Without the pictures, repeat the listing character for character.

**********

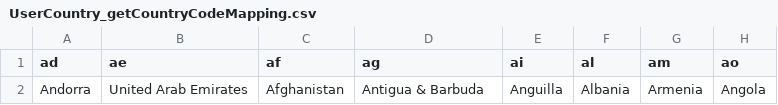
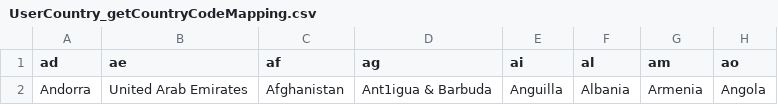
Before and after one commit to lcamus/osstat, a CSV file: data/UserCountry_getCountryCodeMapping.csv, drawn as a sheet; only a part is shown; the diff names each change by its address in the sheet, - before the commit and + after, or states it on an @@ line.

```diff
--- a/data/UserCountry_getCountryCodeMapping.csv
+++ b/data/UserCountry_getCountryCodeMapping.csv
-D2 (ag): Antigua & Barbuda
+D2 (ag): Ant1igua & Barbuda
```
Also changed, not shown: 3 other files.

**********

Output -
Before and after one commit to lcamus/osstat, a CSV file: data/UserCountry_getCountryCodeMapping.csv, drawn as a sheet; only a part is shown; the diff names each change by its address in the sheet, - before the commit and + after, or states it on an @@ line.

```diff
--- a/data/UserCountry_getCountryCodeMapping.csv
+++ b/data/UserCountry_getCountryCodeMapping.csv
-D2 (ag): Antigua & Barbuda
+D2 (ag): Ant1igua & Barbuda
```
Also changed, not shown: 3 other files.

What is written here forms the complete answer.